This is not investment advice. The example provided is for educational purposes only.
We can take a look at Apex Technology Acquisition Corp. (APEX) as an example.
Looking at their 10Q filings to the SEC, we can find out how much money they're holding in their trust account, and divide that by the number of shares.
The only confusing part is finding out the exact value of their assets (cash) and numbers of shares.
We can see that their Net Asset Value (NAV) is around $10.55. Thus, an entry anywhere below that level is an absolute steal. You can essentially trade risk-free if you manage to identify the NAV of a SPAC and find ones that are trading below its NAV.
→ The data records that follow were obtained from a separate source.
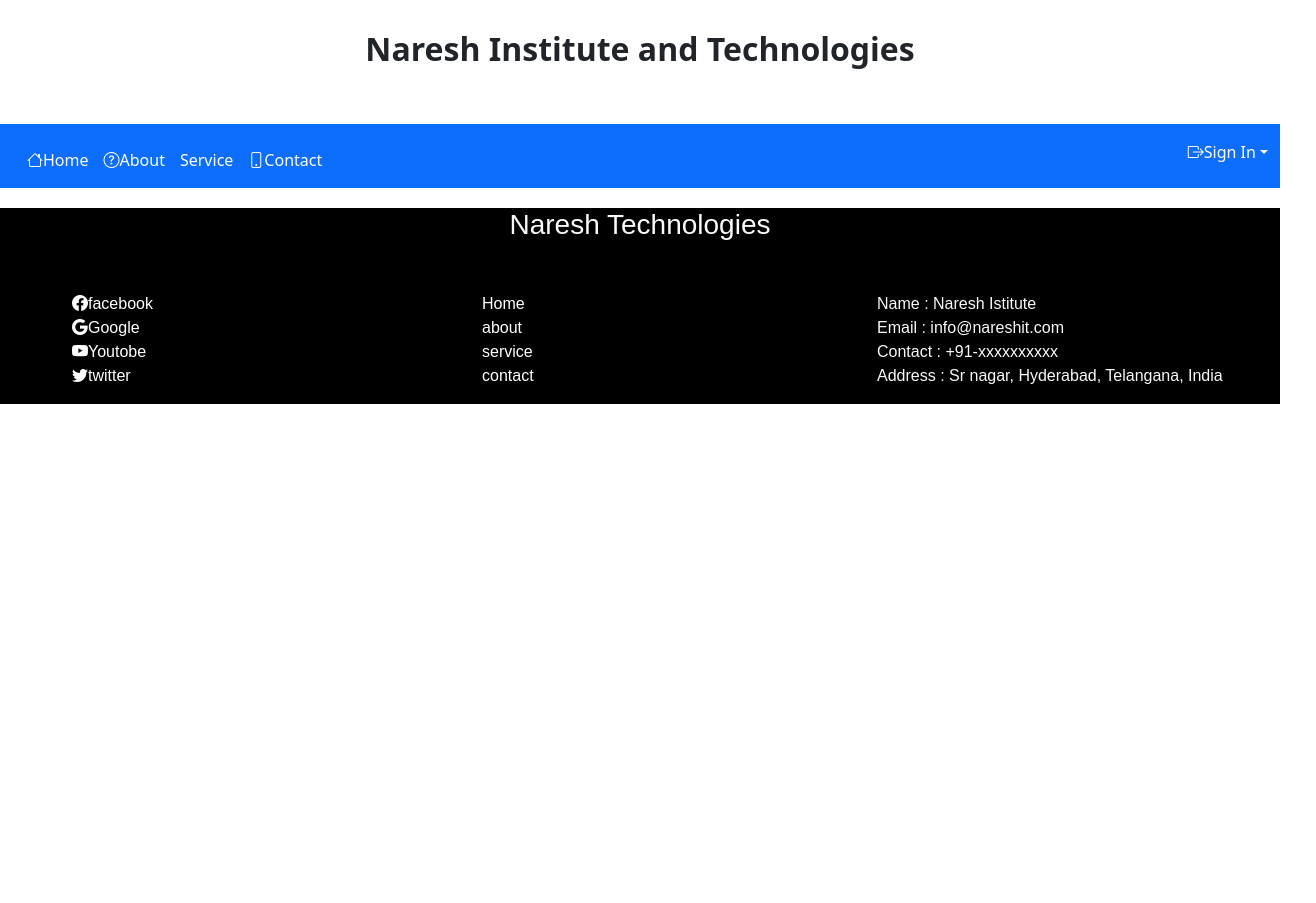
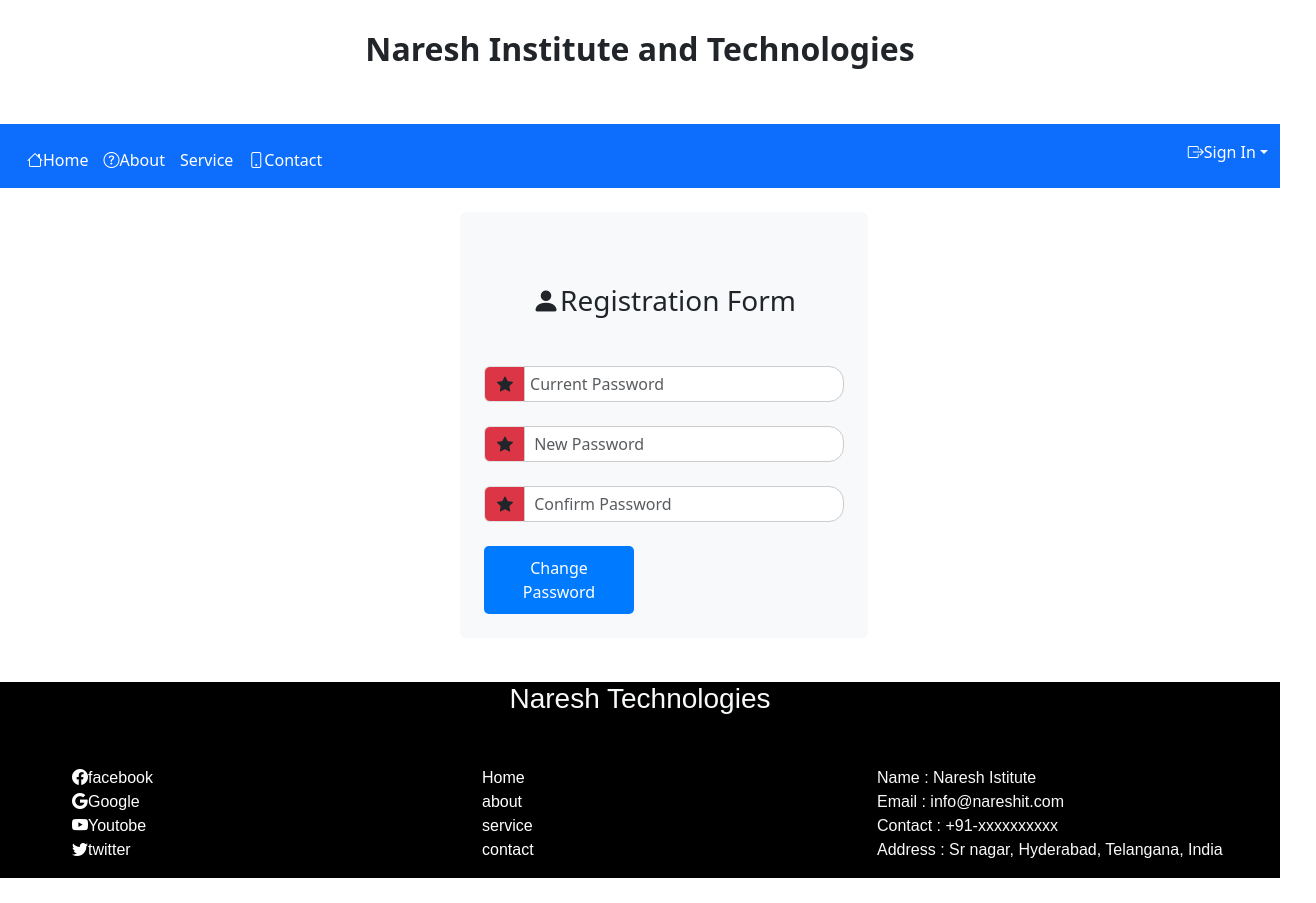
Before and after one commit to theamritraj/Naresh-it-website, a website: page password.html in a window 1280 px wide. Shown: the whole page, 1316 px wide, since content can reach past the window. Before the commit the page ends 800 px from the top, so only its background shows below. Drawn offline with nearby package versions, Linux system fonts and the light colour scheme; some icons are missing.

Commit message:
update password

```diff
--- a/password.html
+++ b/password.html
@@ -55,6 +55,36 @@
               </nav>
 
     </div>
+
+    <!-- Password -->
+
+    <section class="d-flex justify-content-center align-content-center m-4">
+      <form class=" bg-body-tertiary text-dark border-dark rounded rounded-2 p-4 w-30">
+          <h3 class="bi bi-person-fill align-content-center m-5">Registration Form</h3>
+          <div class="mb-4 input-group">
+            <span class="bi bi-star-fill input-group-text bg-danger" ></span>
+              <label class="form-label" for="Current Password"></label>
+              <input type="password" placeholder="Current Password" class="form-control" name="UserName">
+
+          </div>
+          <div class="mb-4 input-group">
+            <span class="bi bi-star-fill input-group-text bg-danger"></span>
+              <label class="form-label" for=" New password"></label>
+              <input type="password" placeholder=" New Password" class="form-control" name="UserName">
+
+          </div>
+          <div class="mb-4 input-group">
+            <span class="bi bi-star-fill input-group-text bg-danger"></span>
+              <label class="form-label" for=" Confirm password"></label>
+              <input type="password" placeholder=" Confirm Password" class="form-control" name="UserName">
+
+          </div>
+          <div class="col-xs-4 col-sm-5 mt-4">
+            <button type="submit" class="btn btn-success btn-md" id="submitbtn"><span>Change Password</span></button>
+          </div>
+
+      </form>
+    </section>
    <!-- Footer -->
     <div>
         <footer>
```
Also changed, not shown: index.html (+0 -1 lines).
We can also see that the stock soared up over 60% from the NAV value. This means that if you were lucky enough to sell the absolute top, you would have an upside potential of 60% with 0 downside, as the NAV acts as a practial price floor.